This body of evidence supports the need for restructuring primary care to develop effective team-based and case management approaches to improving risk factor control in chronic disease care [11, 12]. Improving patients' medication adherence and timely initiation or intensification of medications can be complex and time-consuming. Time limitations, competing demands, the burden of comorbid illness and inadequate mechanisms for follow-up all constitute barriers to treatment modifications and adherence support. Perhaps for these reasons, prior interventions that focus exclusively on physicians, prompting them about abnormal clinical indicators and providing guidance on treatments or guidelines during standard clinical visits have shown minimal effects on clinician behavior and patient outcomes [13–15].

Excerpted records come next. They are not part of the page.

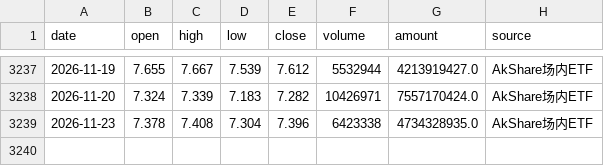
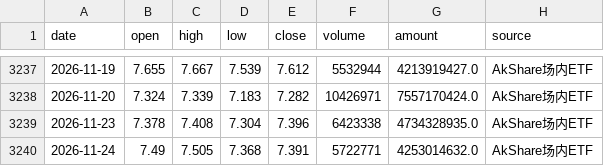
Before and after one commit to djinnwong/etf_rotation_web, a CSV file: data/518880_daily.csv, drawn as a sheet; only a part is shown, gaps mark what is left out; the diff names each change by its address in the sheet, - before the commit and + after, or states it on an @@ line.

```diff
--- a/data/518880_daily.csv
+++ b/data/518880_daily.csv
+row 3240: 2026-11-24 | 7.49 | 7.505 | 7.368 | 7.391 | 5722771 | 4253014632.0 | AkShare场内ETF
```
Also changed, not shown: data/159915_daily.csv, data/513100_daily.csv, 4 other files.
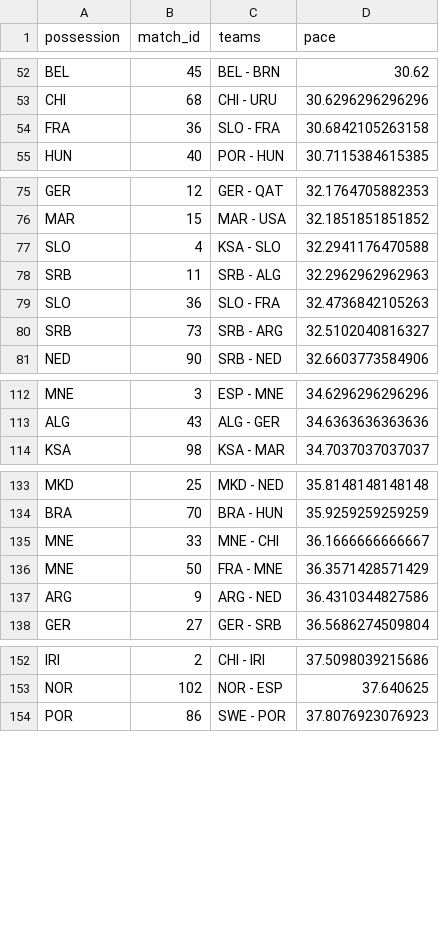
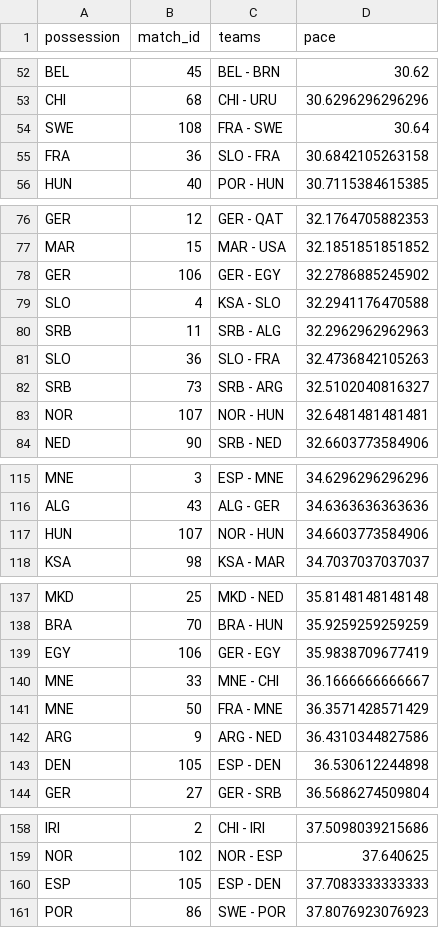
Before and after one commit to telaroz/pol_swe_2023_data, a CSV file: pace_by_team_by_game.csv, drawn as a sheet; only a part is shown, gaps mark what is left out; the diff covers the shown part only.

Commit message:
Data updated until before final day

```diff
--- a/pace_by_team_by_game.csv
+++ b/pace_by_team_by_game.csv
@@ -53,2 +53,3 @@ BEL,45,BEL - BRN,30.62
 CHI,68,CHI - URU,30.6296296296296
+SWE,108,FRA - SWE,30.64
 FRA,36,SLO - FRA,30.6842105263158
@@ -76,2 +77,3 @@ GER,12,GER - QAT,32.1764705882353
 MAR,15,MAR - USA,32.1851851851852
+GER,106,GER - EGY,32.2786885245902
 SLO,4,KSA - SLO,32.2941176470588
@@ -80,2 +82,3 @@ SLO,36,SLO - FRA,32.4736842105263
 SRB,73,SRB - ARG,32.5102040816327
+NOR,107,NOR - HUN,32.6481481481481
 NED,90,SRB - NED,32.6603773584906
@@ -113,2 +116,3 @@ MNE,3,ESP - MNE,34.6296296296296
 ALG,43,ALG - GER,34.6363636363636
+HUN,107,NOR - HUN,34.6603773584906
 KSA,98,KSA - MAR,34.7037037037037
@@ -134,2 +138,3 @@ MKD,25,MKD - NED,35.8148148148148
 BRA,70,BRA - HUN,35.9259259259259
+EGY,106,GER - EGY,35.9838709677419
 MNE,33,MNE - CHI,36.1666666666667
@@ -137,2 +142,3 @@ MNE,50,FRA - MNE,36.3571428571429
 ARG,9,ARG - NED,36.4310344827586
+DEN,105,ESP - DEN,36.530612244898
 GER,27,GER - SRB,36.5686274509804
@@ -153,2 +159,3 @@ IRI,2,CHI - IRI,37.5098039215686
 NOR,102,NOR - ESP,37.640625
+ESP,105,ESP - DEN,37.7083333333333
 POR,86,SWE - POR,37.8076923076923
```
Also changed, not shown: 1 added row elsewhere in this file, pace_by_game.csv, pace_by_team.csv, 2 other files.
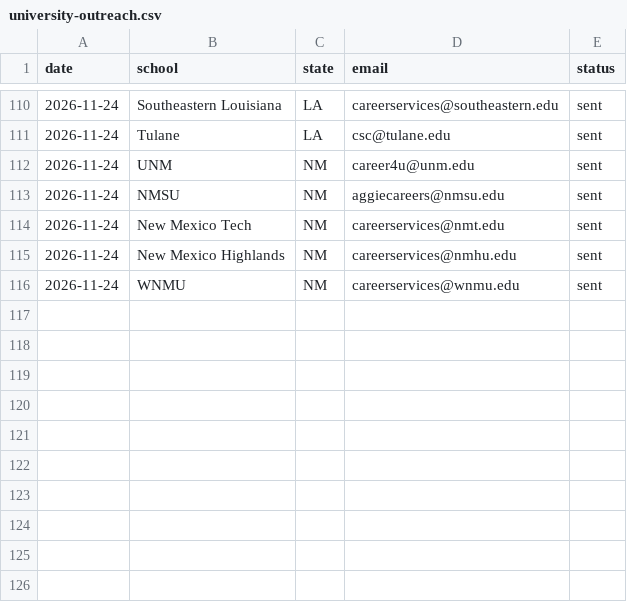
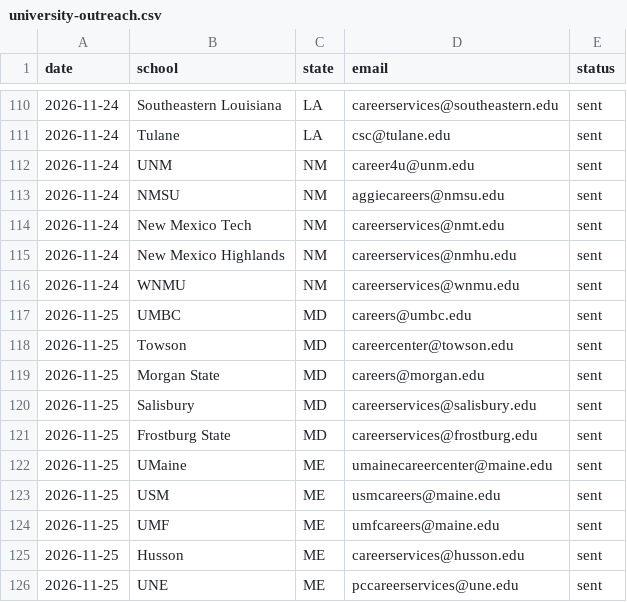
Before and after one commit to antonyfranklin29/Fortune-Jobs-Ai, a CSV file: docs/ops/university-outreach.csv, drawn as a sheet; only a part is shown, gaps mark what is left out; the diff names each change by its address in the sheet, - before the commit and + after, or states it on an @@ line.

```diff
--- a/docs/ops/university-outreach.csv
+++ b/docs/ops/university-outreach.csv
+row 117: 2026-11-25 | UMBC | MD | careers@umbc.edu | sent
+row 118: 2026-11-25 | Towson | MD | careercenter@towson.edu | sent
+row 119: 2026-11-25 | Morgan State | MD | careers@morgan.edu | sent
+row 120: 2026-11-25 | Salisbury | MD | careerservices@salisbury.edu | sent
+row 121: 2026-11-25 | Frostburg State | MD | careerservices@frostburg.edu | sent
+row 122: 2026-11-25 | UMaine | ME | umainecareercenter@maine.edu | sent
+row 123: 2026-11-25 | USM | ME | usmcareers@maine.edu | sent
+row 124: 2026-11-25 | UMF | ME | umfcareers@maine.edu | sent
+row 125: 2026-11-25 | Husson | ME | careerservices@husson.edu | sent
+row 126: 2026-11-25 | UNE | ME | pccareerservices@une.edu | sent
```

Interventions tailored to overcome patient-specific barriers have been found to be the most promising approaches to enhance patient medication adherence . Several recent RCTs have shown that nurse case-managers and clinical pharmacists trained in behavioral approaches can improve patient adherence to BP medications and improve patients' BP control [17–20]. In particular, there is growing evidence that motivation-based approaches improve medication adherence. RCTs have shown that brief Motivational Interviewing (MI) training for clinicians is effective for improving adherence, especially if there is some follow-up contact after an initial training [21, 22].
Similarly, growing evidence suggests the importance of team-based approaches to reduce clinical inertia. A 2005 Agency for Healthcare Research and Quality (AHRQ)-sponsored systematic review of 63 BP quality improvement (QI) interventions concluded that interventions that assigned non-physician staff to address BP management had the largest effects on outcomes . As the AHRQ report concluded, however, while these efficacy trials are promising, "the most striking finding from these systematic reviews is the need for additional, high quality research to clarify how best to translate research into practice."
Despite recognition that poor adherence leads to worse outcomes, most health care providers currently must rely on patient self-reporting and/or their own suspicions to identify adherence problems. Yet, physicians' estimates of patient adherence correlate poorly with objectively measured medication adherence . A critical first step to improving adherence is to be able to identify patients with poor adherence and target interventions to assist these patients. The method used to estimate adherence must be simple and sensitive to variations in adherence that meaningfully affect health outcomes. Most indirect (e.g., patient report, physician estimate, pill count, electronic monitors) and direct (e.g., drug level or tracer, direct observation) monitoring methods have problems with reliability, validity, availability, cost, or ease of use . In contrast, many health care systems are moving toward comprehensive electronic data systems that include pharmacy, clinical, and visit data. Such data systems currently are available in health systems such as Kaiser Permanente (KP) and the Department of Veterans Affairs (VA) and provide an unobtrusive, objective, and readily available source of adherence information [25, 26]. The use of such data in routine clinical practice to flag and enable proactive targeting of patients with significant medication refill gaps has been found to be both feasible and sustainable and to have significantly greater sensitivity than self-report adherence [27–29]. These results suggest that refill data-based adherence measurements may be useful measures to improve both adherence and relevant clinical outcomes.
Integrated information systems also provide new opportunities to evaluate whether appropriate treatment intensification has occurred in response to elevated risk factor values. Medication intensification measures in response to poor lipid control constructed from automated data agree highly with those constructed from medical record review . Thus, electronic data can also be used to monitor providers' intensification of medications and thereby inform interventions to address clinical inertia. Preliminary evidence suggests, however, that simply providing adherence and treatment intensification information to physicians does not improve either adherence rates or reduce clinical inertia . The evidence suggests that use of electronic data to identify adherence and treatment intensification deficiencies will be most effective if incorporated into a team-based approach enabling that information to be acted on and followed up through use of evidence-based behavioral approaches, standardized treatment algorithms and collaboration across providers.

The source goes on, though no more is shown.